Records excerpted from a collection:
*** Block opens ***

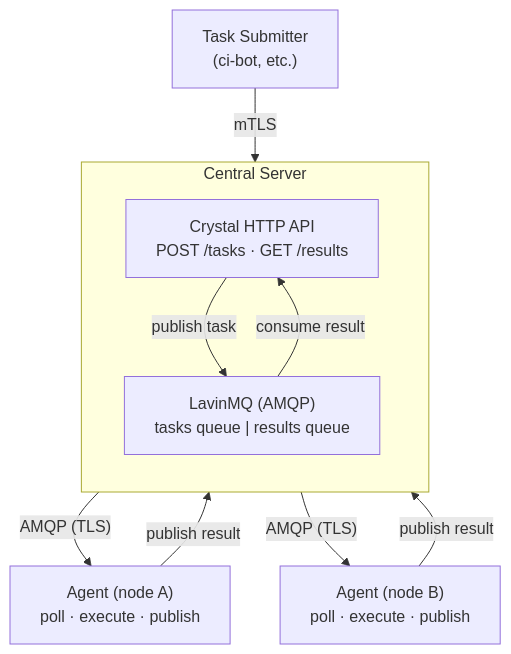
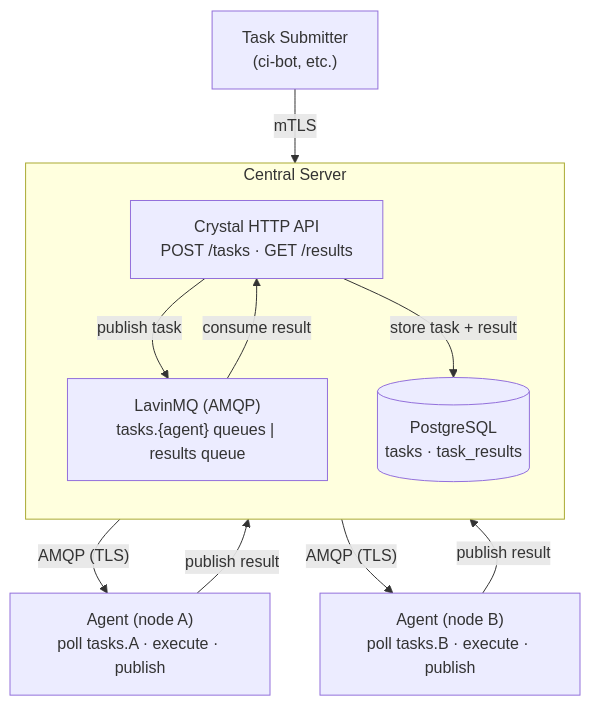
The diagram in README.md (hanzzen94/command_runner), drawn with Mermaid before and after one commit. The commit also changed other lines of this file, not shown here.

Commit message:
Update README for per-agent routing, PostgreSQL, and scripts

````diff
--- a/README.md
+++ b/README.md
@@ -8,22 +8,24 @@
 ```mermaid
 flowchart TB
     Submitter["Task Submitter<br/>(ci-bot, etc.)"]
 
     subgraph Server["Central Server"]
         direction TB
         API["Crystal HTTP API<br/>POST /tasks · GET /results"]
-        MQ["LavinMQ (AMQP)<br/>tasks queue | results queue"]
+        MQ["LavinMQ (AMQP)<br/>tasks.{agent} queues | results queue"]
+        DB[("PostgreSQL<br/>tasks · task_results")]
         API -->|"publish task"| MQ
         MQ -->|"consume result"| API
+        API -->|"store task + result"| DB
     end
 
     Submitter -->|"mTLS"| API
 
-    AgentA["Agent (node A)<br/>poll · execute · publish"]
-    AgentB["Agent (node B)<br/>poll · execute · publish"]
+    AgentA["Agent (node A)<br/>poll tasks.A · execute · publish"]
+    AgentB["Agent (node B)<br/>poll tasks.B · execute · publish"]
 
     MQ -->|"AMQP (TLS)"| AgentA
     MQ -->|"AMQP (TLS)"| AgentB
     AgentA -->|"publish result"| MQ
     AgentB -->|"publish result"| MQ
 ```
````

*** Block closes ***

_WHAT TO DO_. Your output should be the records above, duplicated exactly and picture-free.

_ANSWER_.
The diagram in README.md (hanzzen94/command_runner), drawn with Mermaid before and after one commit. The commit also changed other lines of this file, not shown here.

Commit message:
Update README for per-agent routing, PostgreSQL, and scripts

````diff
--- a/README.md
+++ b/README.md
@@ -8,22 +8,24 @@
 ```mermaid
 flowchart TB
     Submitter["Task Submitter<br/>(ci-bot, etc.)"]
 
     subgraph Server["Central Server"]
         direction TB
         API["Crystal HTTP API<br/>POST /tasks · GET /results"]
-        MQ["LavinMQ (AMQP)<br/>tasks queue | results queue"]
+        MQ["LavinMQ (AMQP)<br/>tasks.{agent} queues | results queue"]
+        DB[("PostgreSQL<br/>tasks · task_results")]
         API -->|"publish task"| MQ
         MQ -->|"consume result"| API
+        API -->|"store task + result"| DB
     end
 
     Submitter -->|"mTLS"| API
 
-    AgentA["Agent (node A)<br/>poll · execute · publish"]
-    AgentB["Agent (node B)<br/>poll · execute · publish"]
+    AgentA["Agent (node A)<br/>poll tasks.A · execute · publish"]
+    AgentB["Agent (node B)<br/>poll tasks.B · execute · publish"]
 
     MQ -->|"AMQP (TLS)"| AgentA
     MQ -->|"AMQP (TLS)"| AgentB
     AgentA -->|"publish result"| MQ
     AgentB -->|"publish result"| MQ
 ```
````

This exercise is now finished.